COLOMBO: Luxmi Wellamma fled her home in Sri Lanka’s war-torn north for what she hoped would be a safer life in Colombo.
But the relative calm of the capital comes at a cost: as an ethnic Tamil from the rebel-dominated north, she is frisked and grilled by security forces whenever she moves about.
“Each time I go out, police ask lots of questions when they see my identity card,” the 54-year-old said, sitting inside a scruffy low-budget hostel in the Tamil-dominated Wellawatte area of Colombo.
“Often they tell us to go back. They say we are dangerous. They say we are LTTE (Liberation Tigers of Tamil Eelam) supporters,” said Wellamma, who fled the north along with her son 18 months ago.
Like thousands who have headed south as the war escalates, she says life for ordinary Tamils in Colombo is getting worse.
Tamils complain of frequent raids, arbitrary detentions and harassment by the police and army, which are dominated by the island’s ethnic Sinhalese majority.
Tamils, whose national identity cards are written in Tamil, are segregated at checkpoints for a lengthy grilling sometimes.
The Tigers have been blamed for a string of bomb attacks targeting the public transport network in recent months as the military has intensified pressure on the rebels’ de facto mini-state.
As Sri Lanka’s hawkish Defence Secretary Gotabhaya Rajapakse said this week, “each and every Tamil is not a terrorist – but 99 per cent of the terrorists are Tamils.”
Tamil visitors to Colombo need to register with police, who are fearful of LTTE suicide bombers or assassins infiltrating the city of around 650,000 people.
Police also carried out a new census of Tamils living in Colombo on Sunday, concluding more than 36,000 had entered the city in the past five years.
Most members of the minority community complain that Sunday’s forced registration was unfair and unlawful.
“It’s nothing but harassment,” said P. Jesudasan, an IT executive from the northern district of Jaffna who has been living in the capital for nearly five years.
“I had already registered with the police. But I went for the census because I didn’t want to be harassed the next time police searched my house or stopped me at a checkpoint,” Jesudasan said.
Police have also begun asking Tamils living in hostels to return to their villages in the embattled north and east. The defence ministry recently said long-term visitors were a “security threat” to government forces.
Sri Lanka’s chief justice Sarath Silva on Monday said the forcible eviction was illegal, after a local rights group – the Centre for Policy Alternatives – brought it to his notice in court.
The Supreme Court last year criticised police for expelling 300 Tamils, and ordered authorities to bus them back to the city.
But for Tamil businessman M. Thavarasa, the recent crackdown is a part of a wider pattern of abuses his community has to endure.
Tamil-populated neighbourhoods in Colombo are often cordoned off and swept by security forces, and Tamils have complained of mass arrests.
“My shop is raided.
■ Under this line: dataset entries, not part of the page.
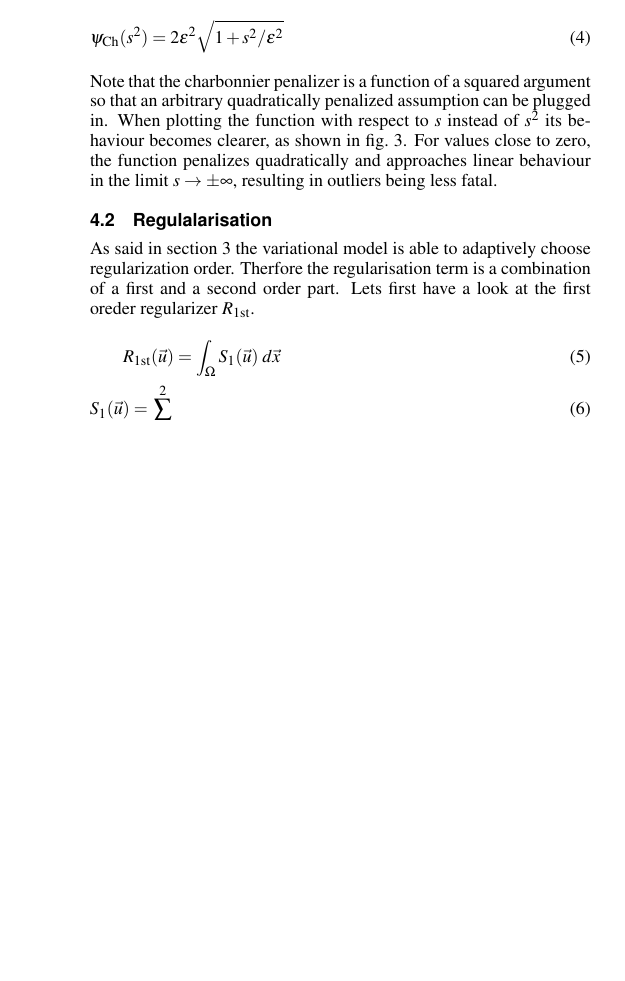
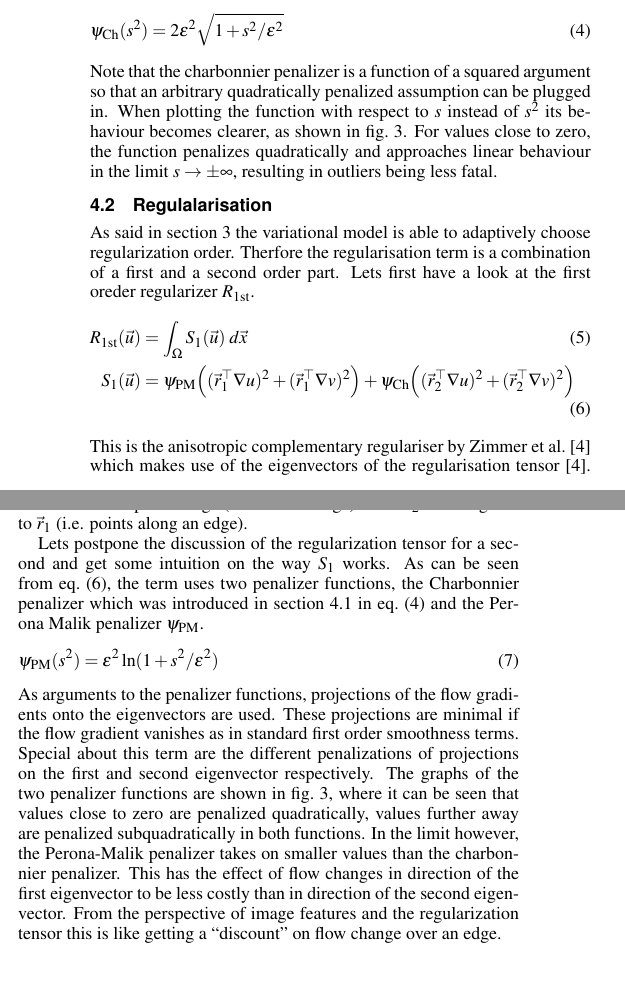
Before and after one commit to hageldave/Tex, a LaTeX document (seminar_vof/paper/paper.tex): part of one column of page 2 of 4 before the commit and two parts of the columns of page 2 of 4 after it, the two joined at a grey line, cut so that both start at the same text, the shorter picture padded with empty space. Compiled offline with pdfLaTeX.

Commit message:
1st order reg intuition

```diff
--- a/seminar_vof/paper/paper.tex
+++ b/seminar_vof/paper/paper.tex
@@ -235,11 +235,28 @@ Therfore the regularisation term is a combination of a first and a second order
 Lets first have a look at the first oreder regularizer $\Rfirst$.
 \begin{flalign}
 \Rfirst(\flow) &= \int_\Omega S_1(\flow)\;d\x&&
-\\
-S_1(\flow) = \sum_{l=1}^2
+\\\label{eq:S1}
+S_1(\flow) &= \peronamalik\Big((\ev_1\T\nabla u)^2+(\ev_1\T\nabla v)^2\Big)
++ \charbonnier\Big((\ev_2\T\nabla u)^2+(\ev_2\T\nabla v)^2\Big)&&
 \end{flalign}
+This is the anisotropic complementary regulariser by Zimmer~et~al.~\cite{opticflowinharmony} which makes use of the eigenvectors of the regularisation tensor \cite{opticflowinharmony}.
+The regularization tensor is a generalization of the structure tensor \cite{maxanisotropy} for arbitrary image features.
+In short, it summarizes gradient information within a neighborhood of a pixel.
+The eigenvector $\ev_1$ points in the direction of steepest change (i.e. over an edge) while $\ev_2$ is orthogonal to $\ev_1$ (i.e. points along an edge).
 
-
+Lets postpone the discussion of the regularization tensor for a second and get some intuition on the way $S_1$ works.
+As can be seen from \cref{eq:S1}, the term uses two penalizer functions, the Charbonnier penalizer which was introduced in \cref{sec:dataterm} in \cref{eq:charbonnier} and the Perona~Malik penalizer $\peronamalik$.
+\begin{flalign}\label{eq:peronamalik}
+\peronamalik(s^2) &= \epsilon^2\ln(1+s^2/\epsilon^2)&&
+\end{flalign}
+As arguments to the penalizer functions, projections of the flow gradients onto the eigenvectors are used.
+These projections are minimal if the flow gradient vanishes as in standard first order smoothness terms.
+Special about this term are the different penalizations of projections on the first and second eigenvector respectively.
+The graphs of the two penalizer functions are shown in \cref{fig:penalizers}, where it can be seen that values close
+to zero are penalized quadratically, values further away are penalized subquadratically in both functions.
+In the limit however, the Perona-Malik penalizer takes on smaller values than the charbonnier penalizer.
+This has the effect of flow changes in direction of the first eigenvector to be less costly than in direction of the second eigenvector.
+From the perspective of image features and the regularization tensor this is like getting a \enquote{discount} on flow change over an edge.
 \begin{figure}[htb]
 \centering
 \begin{subfigure}{0.49\linewidth}
@@ -257,6 +274,11 @@ Right is Perona Malik \cref{eq:peronamalik} with $\epsilon=1$ and asymptotic equ
 }
 \label{fig:penalizers}
 \end{figure}
+
+To continue the discussion of the regularization tensor, lets state its definition first.
+\begin{flalign}
+S_\Phi(\x) = \bigintsss \omega(\tau)\Mat{\Phi_x(\x-\tau)^2 && \Phi_x(\x-\tau)\Phi_y(\x-\tau)\\\Phi_x(\x-\tau)\Phi_y(\x-\tau) && \Phi_y(\x-\tau)^2} \;d\tau
+\end{flalign}
 
 
 \section{Exposition}
```
Also changed, not shown: seminar_vof/paper/literatur.bib (+37 -0 lines), seminar_vof/paper/paper.tex (2 more changed lines).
Staff questioned. Police and army always ask us if we are LTTE sympathisers,” Thavarasa said. “We are not Tiger supporters. But they violate our basic human rights by asking us these questions.”